__WORK REQUIRED__
Return every record verbatim, omitting all pictures.

__DATA FOR THIS EXERCISE__
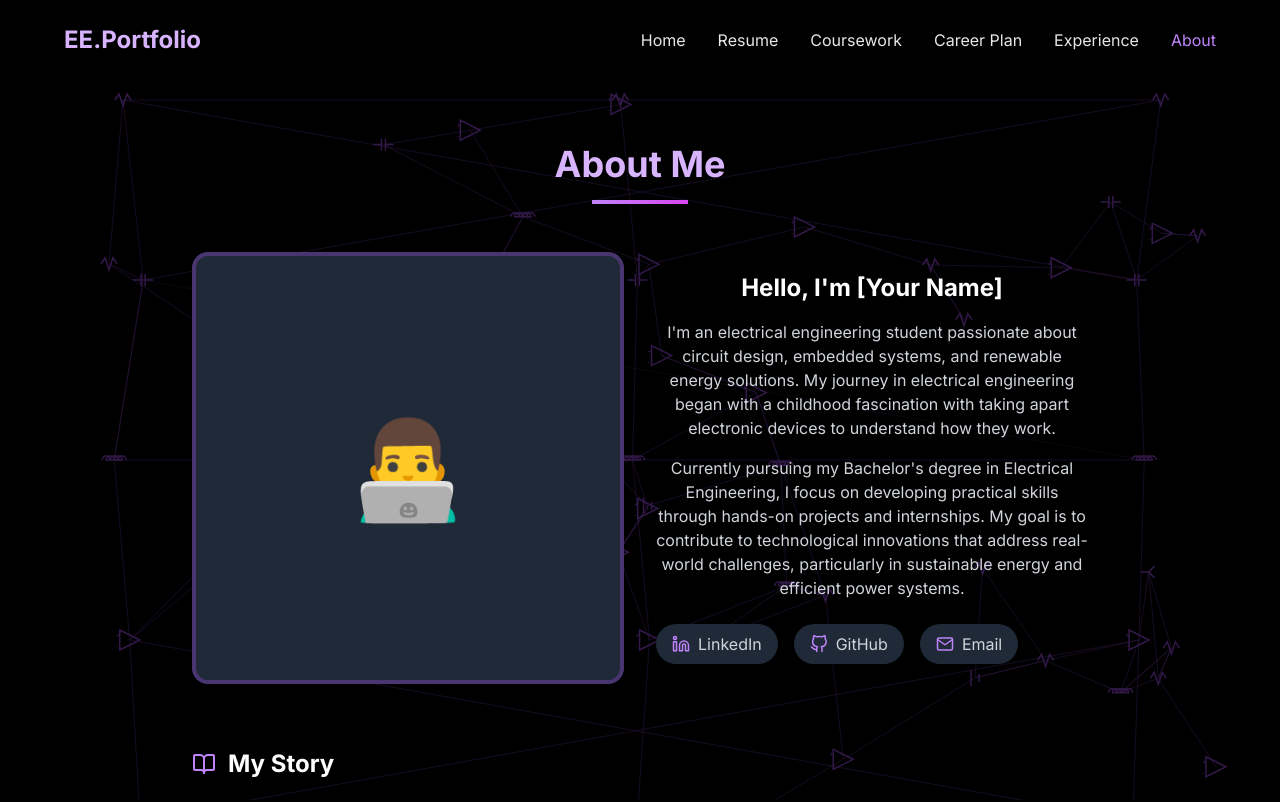
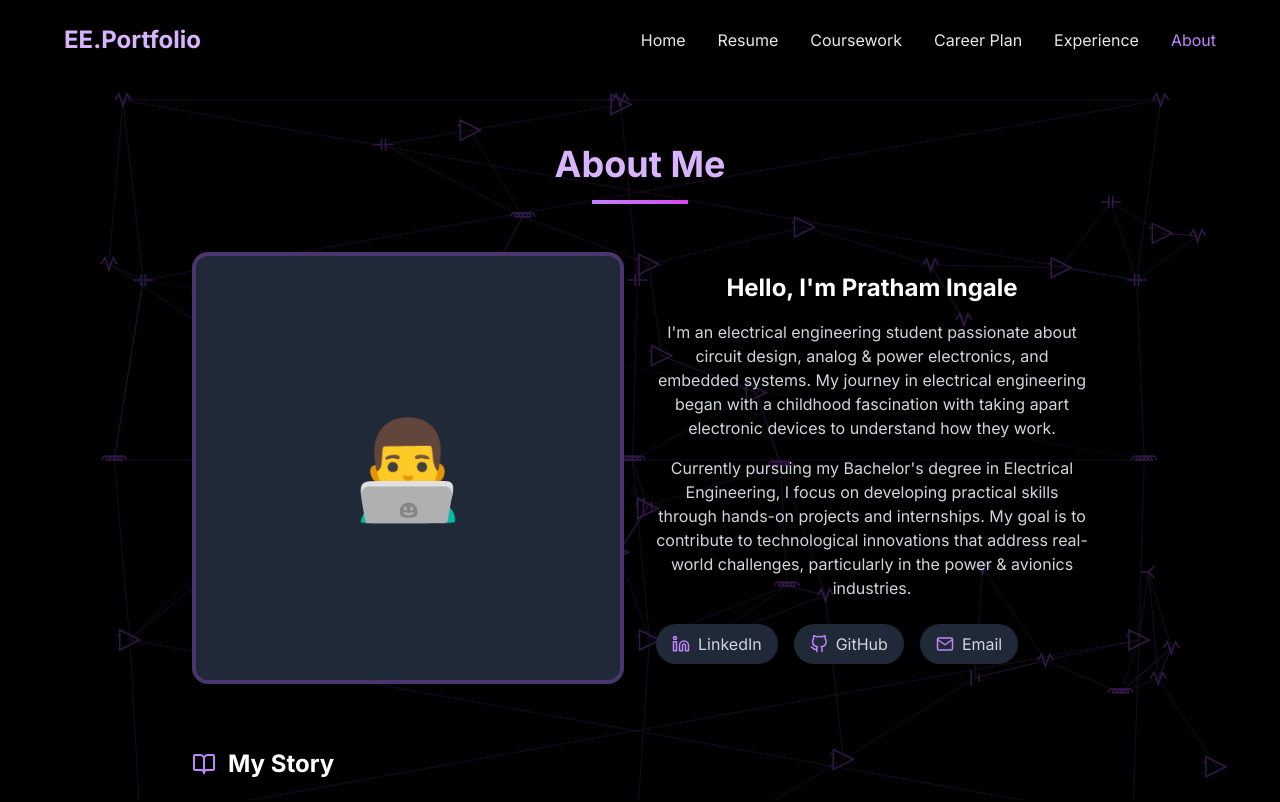
Before and after one commit to prathamingale49/personal-website, a React (Vite) app: page /about in a window 1280 px wide. Shown: the top 802 px of the page. Built offline with nearby package versions, Linux system fonts and the light colour scheme.

Commit message:
small about me changes

```diff
--- a/src/pages/About.tsx
+++ b/src/pages/About.tsx
@@ -24,17 +24,17 @@ const About = () => {
             </div>
 
             <div className="flex flex-col justify-center">
-              <h2 className="text-2xl font-bold text-white mb-4">Hello, I'm [Your Name]</h2>
+              <h2 className="text-2xl font-bold text-white mb-4">Hello, I'm Pratham Ingale</h2>
               <p className="text-gray-300 mb-4">
-                I'm an electrical engineering student passionate about circuit design, embedded systems, and renewable energy solutions. My journey in electrical engineering began with a childhood fascination with taking apart electronic devices to understand how they work.
+                I'm an electrical engineering student passionate about circuit design, analog & power electronics, and embedded systems. My journey in electrical engineering began with a childhood fascination with taking apart electronic devices to understand how they work.
               </p>
               <p className="text-gray-300 mb-6">
-                Currently pursuing my Bachelor's degree in Electrical Engineering, I focus on developing practical skills through hands-on projects and internships. My goal is to contribute to technological innovations that address real-world challenges, particularly in sustainable energy and efficient power systems.
+                Currently pursuing my Bachelor's degree in Electrical Engineering, I focus on developing practical skills through hands-on projects and internships. My goal is to contribute to technological innovations that address real-world challenges, particularly in the power & avionics industries.
               </p>
 
               <div className="flex flex-wrap gap-4">
                 <a
-                  href="https://linkedin.com/in/yourprofile"
+                  href="https://linkedin.com/in/pratham-ingale/"
                   target="_blank"
                   rel="noopener noreferrer"
                   className="bg-gray-800 hover:bg-gray-700 px-4 py-2 rounded-full flex items-center gap-2 transition-colors"
@@ -47,7 +47,7 @@ const About = () => {
                   <span className="text-gray-300">LinkedIn</span>
                 </a>
                 <a
-                  href="https://github.com/yourusername"
+                  href="https://github.com/prathamingale49"
                   target="_blank"
                   rel="noopener noreferrer"
                   className="bg-gray-800 hover:bg-gray-700 px-4 py-2 rounded-full flex items-center gap-2 transition-colors"
@@ -58,7 +58,7 @@ const About = () => {
                   <span className="text-gray-300">GitHub</span>
                 </a>
                 <a
-                  href="mailto:your.email@example.com"
+                  href="mailto:pratham.ing49@gmail.com"
                   className="bg-gray-800 hover:bg-gray-700 px-4 py-2 rounded-full flex items-center gap-2 transition-colors"
                 >
                   <svg xmlns="http://www.w3.org/2000/svg" width="18" height="18" viewBox="0 0 24 24" fill="none" stroke="currentColor" strokeWidth="2" strokeLinecap="round" strokeLinejoin="round" className="text-purple-400">
```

__SOLUTION TO THIS EXERCISE__
Before and after one commit to prathamingale49/personal-website, a React (Vite) app: page /about in a window 1280 px wide. Shown: the top 802 px of the page. Built offline with nearby package versions, Linux system fonts and the light colour scheme.

Commit message:
small about me changes

```diff
--- a/src/pages/About.tsx
+++ b/src/pages/About.tsx
@@ -24,17 +24,17 @@ const About = () => {
             </div>
 
             <div className="flex flex-col justify-center">
-              <h2 className="text-2xl font-bold text-white mb-4">Hello, I'm [Your Name]</h2>
+              <h2 className="text-2xl font-bold text-white mb-4">Hello, I'm Pratham Ingale</h2>
               <p className="text-gray-300 mb-4">
-                I'm an electrical engineering student passionate about circuit design, embedded systems, and renewable energy solutions. My journey in electrical engineering began with a childhood fascination with taking apart electronic devices to understand how they work.
+                I'm an electrical engineering student passionate about circuit design, analog & power electronics, and embedded systems. My journey in electrical engineering began with a childhood fascination with taking apart electronic devices to understand how they work.
               </p>
               <p className="text-gray-300 mb-6">
-                Currently pursuing my Bachelor's degree in Electrical Engineering, I focus on developing practical skills through hands-on projects and internships. My goal is to contribute to technological innovations that address real-world challenges, particularly in sustainable energy and efficient power systems.
+                Currently pursuing my Bachelor's degree in Electrical Engineering, I focus on developing practical skills through hands-on projects and internships. My goal is to contribute to technological innovations that address real-world challenges, particularly in the power & avionics industries.
               </p>
 
               <div className="flex flex-wrap gap-4">
                 <a
-                  href="https://linkedin.com/in/yourprofile"
+                  href="https://linkedin.com/in/pratham-ingale/"
                   target="_blank"
                   rel="noopener noreferrer"
                   className="bg-gray-800 hover:bg-gray-700 px-4 py-2 rounded-full flex items-center gap-2 transition-colors"
@@ -47,7 +47,7 @@ const About = () => {
                   <span className="text-gray-300">LinkedIn</span>
                 </a>
                 <a
-                  href="https://github.com/yourusername"
+                  href="https://github.com/prathamingale49"
                   target="_blank"
                   rel="noopener noreferrer"
                   className="bg-gray-800 hover:bg-gray-700 px-4 py-2 rounded-full flex items-center gap-2 transition-colors"
@@ -58,7 +58,7 @@ const About = () => {
                   <span className="text-gray-300">GitHub</span>
                 </a>
                 <a
-                  href="mailto:your.email@example.com"
+                  href="mailto:pratham.ing49@gmail.com"
                   className="bg-gray-800 hover:bg-gray-700 px-4 py-2 rounded-full flex items-center gap-2 transition-colors"
                 >
                   <svg xmlns="http://www.w3.org/2000/svg" width="18" height="18" viewBox="0 0 24 24" fill="none" stroke="currentColor" strokeWidth="2" strokeLinecap="round" strokeLinejoin="round" className="text-purple-400">
```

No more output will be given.